The younger guys leave the mine, completely unaware of what they've just done, and meet up with their girlfriends - Jessica Anne-Marie Martin and Trish Rebecca Balding - who have shown up just in time for the weekend's festivities to get underway - some sex, some drinking and some partying in a house that they've rented for the occasion. Extras: Aside from static menus and chapter selection, the only extra on the disc is a commentary track with director James Conway and writer David O'Malley who are joined by actress Rebecca Balding and moderator Jeff McKay. Most of those films — you know, the ones we missed seeing when we were younger - eventually fall short of our through-the-roof expectations, though. When attempts are made to explore the mine shaft, the investigating party never returns. Director: Starring: , , , , , Producer: » The Boogens Blu-ray Review Scary funny. Guess who wins that battle? Trish, a journalist, begins researching the past tragic events at the mine.
The creature itself ends up resembling a snake-esque turtle parasite with eel-like fangs to snatch its prey. They should've called it The Seinfield Movie, because it feels like a movie about nothing. Up until the final reveal, The Boogens is a rather decently creepy little horror film. As a film student in Los Angeles, countless hours spent researching film libraries across America proved fruitless. Sometimes it's laid on just a little too thick. But by the eighties, when The Boogens was filmed, Park City had become at least somewhat gentrified, and in fact it housed the production company headed by Conway and his partners, a company which according to the commentary had recently struck gold with the Grizzly Adams movie and subsequent television series and was beginning to branch out in ancillary product.

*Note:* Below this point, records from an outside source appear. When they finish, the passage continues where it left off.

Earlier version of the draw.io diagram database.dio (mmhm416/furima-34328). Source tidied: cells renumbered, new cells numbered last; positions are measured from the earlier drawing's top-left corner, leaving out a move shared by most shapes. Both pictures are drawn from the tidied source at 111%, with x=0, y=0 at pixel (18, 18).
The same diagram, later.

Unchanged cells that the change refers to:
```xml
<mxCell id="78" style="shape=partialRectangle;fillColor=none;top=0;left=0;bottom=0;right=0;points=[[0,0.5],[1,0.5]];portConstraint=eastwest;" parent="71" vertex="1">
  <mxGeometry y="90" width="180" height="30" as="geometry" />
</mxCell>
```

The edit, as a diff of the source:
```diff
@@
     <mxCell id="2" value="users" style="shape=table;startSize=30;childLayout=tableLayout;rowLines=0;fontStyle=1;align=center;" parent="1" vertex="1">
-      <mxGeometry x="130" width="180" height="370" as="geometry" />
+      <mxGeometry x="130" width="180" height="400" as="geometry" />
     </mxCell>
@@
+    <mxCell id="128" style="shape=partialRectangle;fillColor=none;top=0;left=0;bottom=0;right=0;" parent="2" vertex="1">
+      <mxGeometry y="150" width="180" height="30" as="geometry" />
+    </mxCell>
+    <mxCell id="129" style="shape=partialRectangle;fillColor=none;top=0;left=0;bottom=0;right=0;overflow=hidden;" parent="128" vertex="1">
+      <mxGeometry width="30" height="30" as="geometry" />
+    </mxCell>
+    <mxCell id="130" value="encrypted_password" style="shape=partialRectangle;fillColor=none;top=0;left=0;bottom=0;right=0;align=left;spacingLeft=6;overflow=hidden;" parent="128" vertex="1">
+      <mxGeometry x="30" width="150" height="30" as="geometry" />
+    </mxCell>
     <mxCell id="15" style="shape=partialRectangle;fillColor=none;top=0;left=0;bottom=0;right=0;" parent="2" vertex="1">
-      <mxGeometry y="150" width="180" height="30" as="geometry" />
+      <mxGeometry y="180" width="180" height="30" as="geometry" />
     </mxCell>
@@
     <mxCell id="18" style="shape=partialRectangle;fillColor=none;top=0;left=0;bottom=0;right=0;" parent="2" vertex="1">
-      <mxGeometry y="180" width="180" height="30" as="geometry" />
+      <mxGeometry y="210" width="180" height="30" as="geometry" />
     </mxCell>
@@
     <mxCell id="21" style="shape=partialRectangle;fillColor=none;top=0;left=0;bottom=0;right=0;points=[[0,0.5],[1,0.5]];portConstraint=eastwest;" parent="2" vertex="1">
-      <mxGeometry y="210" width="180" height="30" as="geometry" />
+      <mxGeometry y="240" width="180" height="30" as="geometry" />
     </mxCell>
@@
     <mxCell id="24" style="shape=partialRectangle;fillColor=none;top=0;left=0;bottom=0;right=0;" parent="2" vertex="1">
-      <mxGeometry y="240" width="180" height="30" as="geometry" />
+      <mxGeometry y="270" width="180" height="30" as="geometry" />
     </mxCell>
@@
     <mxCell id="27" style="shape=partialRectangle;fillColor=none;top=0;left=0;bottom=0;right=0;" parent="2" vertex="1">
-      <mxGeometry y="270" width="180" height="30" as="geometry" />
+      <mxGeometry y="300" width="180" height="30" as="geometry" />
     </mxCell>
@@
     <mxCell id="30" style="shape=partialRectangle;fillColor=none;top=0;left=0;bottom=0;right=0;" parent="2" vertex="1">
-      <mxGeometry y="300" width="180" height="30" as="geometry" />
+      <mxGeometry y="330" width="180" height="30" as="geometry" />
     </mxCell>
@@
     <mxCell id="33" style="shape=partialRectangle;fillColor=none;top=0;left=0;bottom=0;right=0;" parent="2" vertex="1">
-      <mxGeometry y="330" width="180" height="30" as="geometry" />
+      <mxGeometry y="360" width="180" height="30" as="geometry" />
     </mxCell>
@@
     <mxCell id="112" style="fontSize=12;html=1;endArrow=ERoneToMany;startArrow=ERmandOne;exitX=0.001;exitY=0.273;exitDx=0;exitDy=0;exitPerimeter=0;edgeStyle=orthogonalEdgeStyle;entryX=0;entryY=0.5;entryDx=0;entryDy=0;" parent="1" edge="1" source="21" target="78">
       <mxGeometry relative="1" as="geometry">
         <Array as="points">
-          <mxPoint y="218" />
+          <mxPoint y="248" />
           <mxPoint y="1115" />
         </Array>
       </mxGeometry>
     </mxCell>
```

It doesn't help that when the creature is finally given the spotlight, I found it to look more silly than scary -- and maybe even a little cute. We actually come to care for these people a titanic achievement for many of today's filmmakers. The fact that they actually got away with their collective sleight of hand for as long as they did is something of a minor miracle. If there are pacing problems early in the picture, by the time the end credits hit you'll have more or less forgotten about them thanks to some very energetic moments and a fun cast. Cast: , , , , Director: Rating: R Running Time: 95 min. The Boogens features perhaps the all time funniest monster in movie monster history, and that's quite an achievement.
Roger and his best friend Mark Kinner Fred McCarren have rented a cabin for the week. Details Director : James L. This isn't a showy track, obviously, and is somewhat restrained even for a low budget horror film, but it gets the job done and has no real damage to report. What they don't realize is that the house has a passageway in the basement that is connected to the mine they just left, that same mine that had the creatures in it. As such, it comes recommended. If the titular monsters are less than life-like, at least the smart editing obscures this.